▶ [Exercise data]

——————————

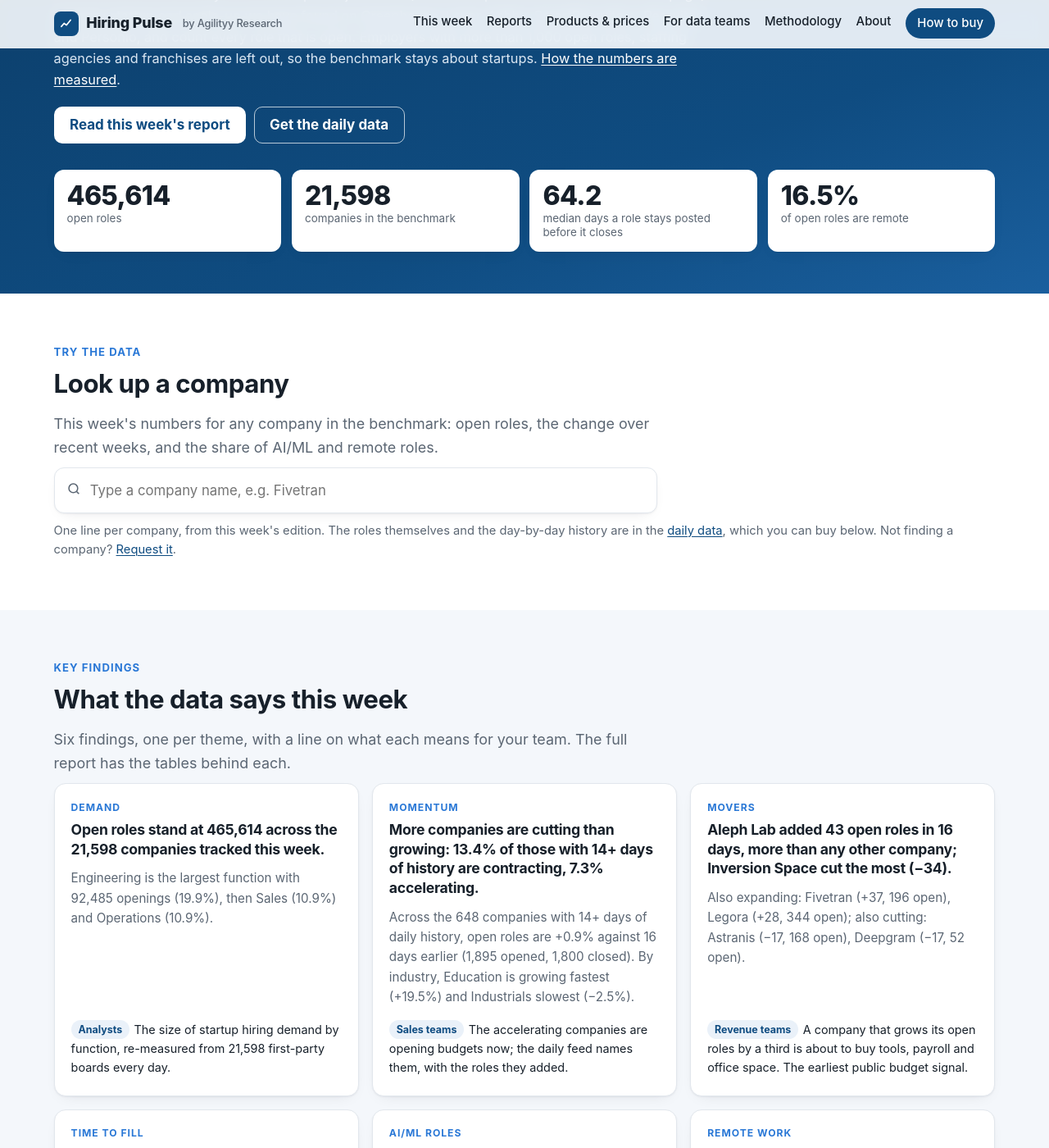
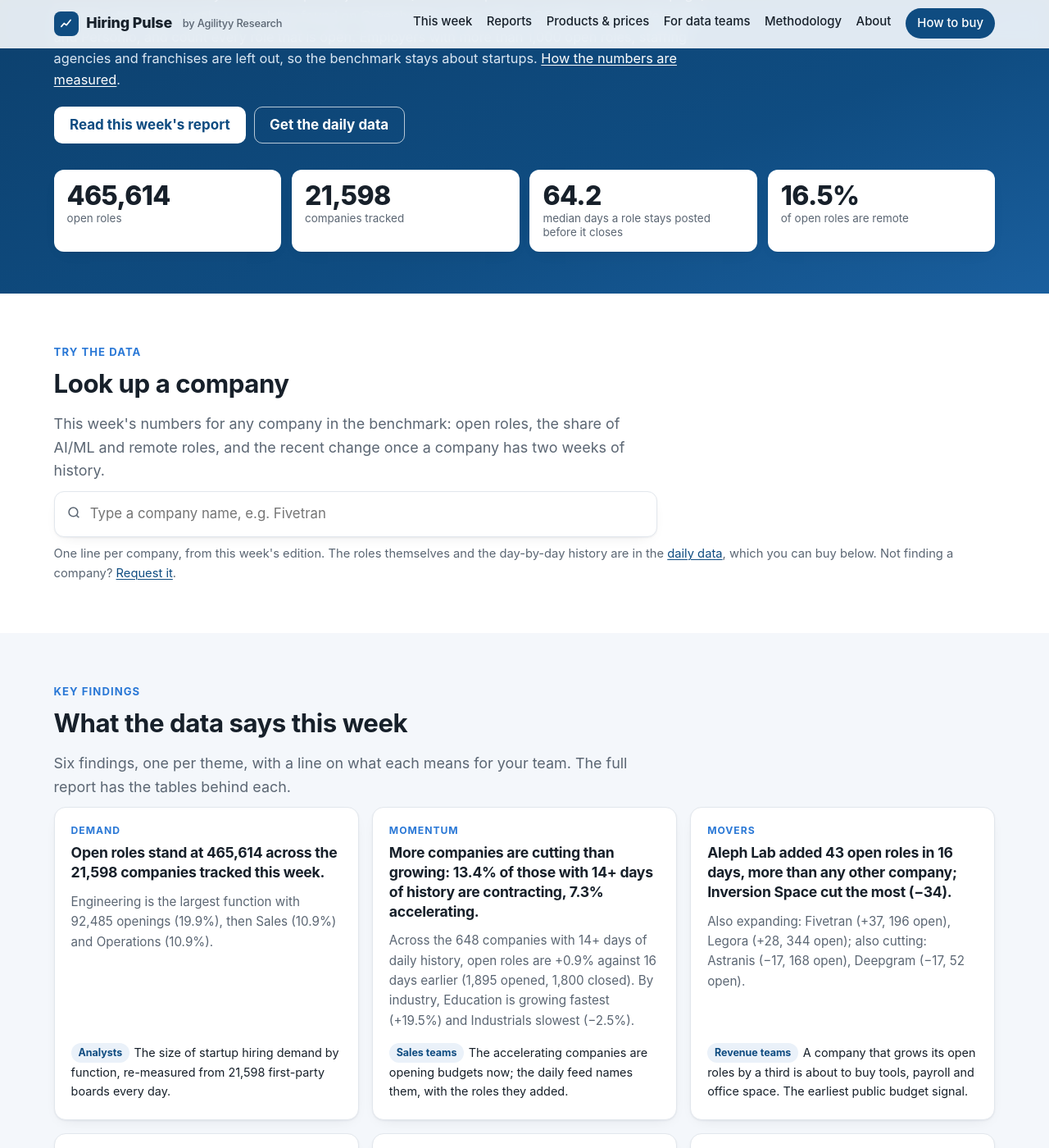
Before and after one commit to agilityy-research/hiring-pulse, a Jekyll site: the page built from index.md, in a window 1280 px wide and 1400 px high, scrolled down 327 px. Shown: the whole window at 82% size. Built offline with Jekyll 4.4.1, drawn with Linux system fonts in a browser that asks for light colours; our own code applies the rules of GitHub Pages for plain Markdown files; some of the changed text lies outside the part shown.

Commit message:
Review fixes: hero tile says companies tracked, search promise matches what it shows, four signal words everywhere, snapshot glossed, prices wrap in phone tables, coverage claim matches the methodology, rounded row count
Co-Authored-By: Claude Fable 5.1 <noreply@anthropic.com>

```diff
--- a/_layouts/default.html
+++ b/_layouts/default.html
@@ -237,7 +237,7 @@ th,td{border-bottom:1px solid var(--line);padding:.42rem .65rem;text-align:left;
 th{background:var(--tint);font-weight:600}
 main.narrow th,main.narrow td{white-space:normal;min-width:7rem}
 main.narrow td:first-child{min-width:11rem}
-@media (max-width:640px){main.narrow th,main.narrow td{min-width:0;font-size:.9rem;padding:.4rem .45rem}main.narrow td:first-child{min-width:7rem}}
+@media (max-width:640px){main.narrow th,main.narrow td{min-width:0;font-size:.9rem;padding:.4rem .45rem}main.narrow td:first-child{min-width:7rem}main.narrow td .price{white-space:normal}}
 code{background:var(--tint);padding:.1rem .35rem;border-radius:5px;font-size:.9em}
 pre{background:var(--tint);border:1px solid var(--line);padding:.9rem 1rem;border-radius:10px;overflow-x:auto;font-size:.88rem}
 pre code{background:none;padding:0}
--- a/index.md
+++ b/index.md
@@ -53,7 +53,7 @@ permalink: /
 {%- if v_open != "" %}
 <div class="stats" aria-label="Headline numbers">
 <div class="stat"><b>{{ v_open }}</b><span>open roles</span>{% if d_open != "" and d_open != "—" %}<span class="delta">{{ d_open }} vs previous edition</span>{% endif %}</div>
-{%- if v_companies != "" %}<div class="stat"><b>{{ v_companies }}</b><span>companies in the benchmark</span></div>{% endif %}
+{%- if v_companies != "" %}<div class="stat"><b>{{ v_companies }}</b><span>companies tracked</span></div>{% endif %}
 {%- if v_fill != "" and v_fill != "—" %}<div class="stat"><b>{{ v_fill }}</b><span>median days a role stays posted before it closes</span>{% if d_fill != "" and d_fill != "—" %}<span class="delta">{{ d_fill }}</span>{% endif %}</div>{% endif %}
 {%- if v_remote != "" and v_remote != "—" %}<div class="stat"><b>{{ v_remote }}</b><span>of open roles are remote</span>{% if d_remote != "" and d_remote != "—" %}<span class="delta">{{ d_remote }}</span>{% endif %}</div>{% endif %}
 </div>
@@ -63,7 +63,7 @@ permalink: /
 <section class="band" id="lookup"><div class="wrap">
 <p class="eyebrow">Try the data</p>
 <h2>Look up a company</h2>
-<p class="sub muted">This week's numbers for any company in the benchmark: open roles, the change over recent weeks, and the share of AI/ML and remote roles.</p>
+<p class="sub muted">This week's numbers for any company in the benchmark: open roles, the share of AI/ML and remote roles, and the recent change once a company has two weeks of history.</p>
 <div class="search" id="company-search" hidden>
 <svg viewBox="0 0 24 24" aria-hidden="true"><circle cx="11" cy="11" r="7"/><path d="m20 20-3.5-3.5"/></svg>
 <label class="visually-hidden" for="company-q">Search a company</label>
```
Also changed, not shown: other parts of index.md (+1 -1 lines), get-the-data.md (+1 -1 lines), methodology.md (+1 -1 lines), reports/index.md (+2 -2 lines).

——————————

▶ [Task] Write out the data precisely as given, excluding the pictures.

▶ [Task output]
Before and after one commit to agilityy-research/hiring-pulse, a Jekyll site: the page built from index.md, in a window 1280 px wide and 1400 px high, scrolled down 327 px. Shown: the whole window at 82% size. Built offline with Jekyll 4.4.1, drawn with Linux system fonts in a browser that asks for light colours; our own code applies the rules of GitHub Pages for plain Markdown files; some of the changed text lies outside the part shown.

Commit message:
Review fixes: hero tile says companies tracked, search promise matches what it shows, four signal words everywhere, snapshot glossed, prices wrap in phone tables, coverage claim matches the methodology, rounded row count
Co-Authored-By: Claude Fable 5.1 <noreply@anthropic.com>

```diff
--- a/_layouts/default.html
+++ b/_layouts/default.html
@@ -237,7 +237,7 @@ th,td{border-bottom:1px solid var(--line);padding:.42rem .65rem;text-align:left;
 th{background:var(--tint);font-weight:600}
 main.narrow th,main.narrow td{white-space:normal;min-width:7rem}
 main.narrow td:first-child{min-width:11rem}
-@media (max-width:640px){main.narrow th,main.narrow td{min-width:0;font-size:.9rem;padding:.4rem .45rem}main.narrow td:first-child{min-width:7rem}}
+@media (max-width:640px){main.narrow th,main.narrow td{min-width:0;font-size:.9rem;padding:.4rem .45rem}main.narrow td:first-child{min-width:7rem}main.narrow td .price{white-space:normal}}
 code{background:var(--tint);padding:.1rem .35rem;border-radius:5px;font-size:.9em}
 pre{background:var(--tint);border:1px solid var(--line);padding:.9rem 1rem;border-radius:10px;overflow-x:auto;font-size:.88rem}
 pre code{background:none;padding:0}
--- a/index.md
+++ b/index.md
@@ -53,7 +53,7 @@ permalink: /
 {%- if v_open != "" %}
 <div class="stats" aria-label="Headline numbers">
 <div class="stat"><b>{{ v_open }}</b><span>open roles</span>{% if d_open != "" and d_open != "—" %}<span class="delta">{{ d_open }} vs previous edition</span>{% endif %}</div>
-{%- if v_companies != "" %}<div class="stat"><b>{{ v_companies }}</b><span>companies in the benchmark</span></div>{% endif %}
+{%- if v_companies != "" %}<div class="stat"><b>{{ v_companies }}</b><span>companies tracked</span></div>{% endif %}
 {%- if v_fill != "" and v_fill != "—" %}<div class="stat"><b>{{ v_fill }}</b><span>median days a role stays posted before it closes</span>{% if d_fill != "" and d_fill != "—" %}<span class="delta">{{ d_fill }}</span>{% endif %}</div>{% endif %}
 {%- if v_remote != "" and v_remote != "—" %}<div class="stat"><b>{{ v_remote }}</b><span>of open roles are remote</span>{% if d_remote != "" and d_remote != "—" %}<span class="delta">{{ d_remote }}</span>{% endif %}</div>{% endif %}
 </div>
@@ -63,7 +63,7 @@ permalink: /
 <section class="band" id="lookup"><div class="wrap">
 <p class="eyebrow">Try the data</p>
 <h2>Look up a company</h2>
-<p class="sub muted">This week's numbers for any company in the benchmark: open roles, the change over recent weeks, and the share of AI/ML and remote roles.</p>
+<p class="sub muted">This week's numbers for any company in the benchmark: open roles, the share of AI/ML and remote roles, and the recent change once a company has two weeks of history.</p>
 <div class="search" id="company-search" hidden>
 <svg viewBox="0 0 24 24" aria-hidden="true"><circle cx="11" cy="11" r="7"/><path d="m20 20-3.5-3.5"/></svg>
 <label class="visually-hidden" for="company-q">Search a company</label>
```
Also changed, not shown: other parts of index.md (+1 -1 lines), get-the-data.md (+1 -1 lines), methodology.md (+1 -1 lines), reports/index.md (+2 -2 lines).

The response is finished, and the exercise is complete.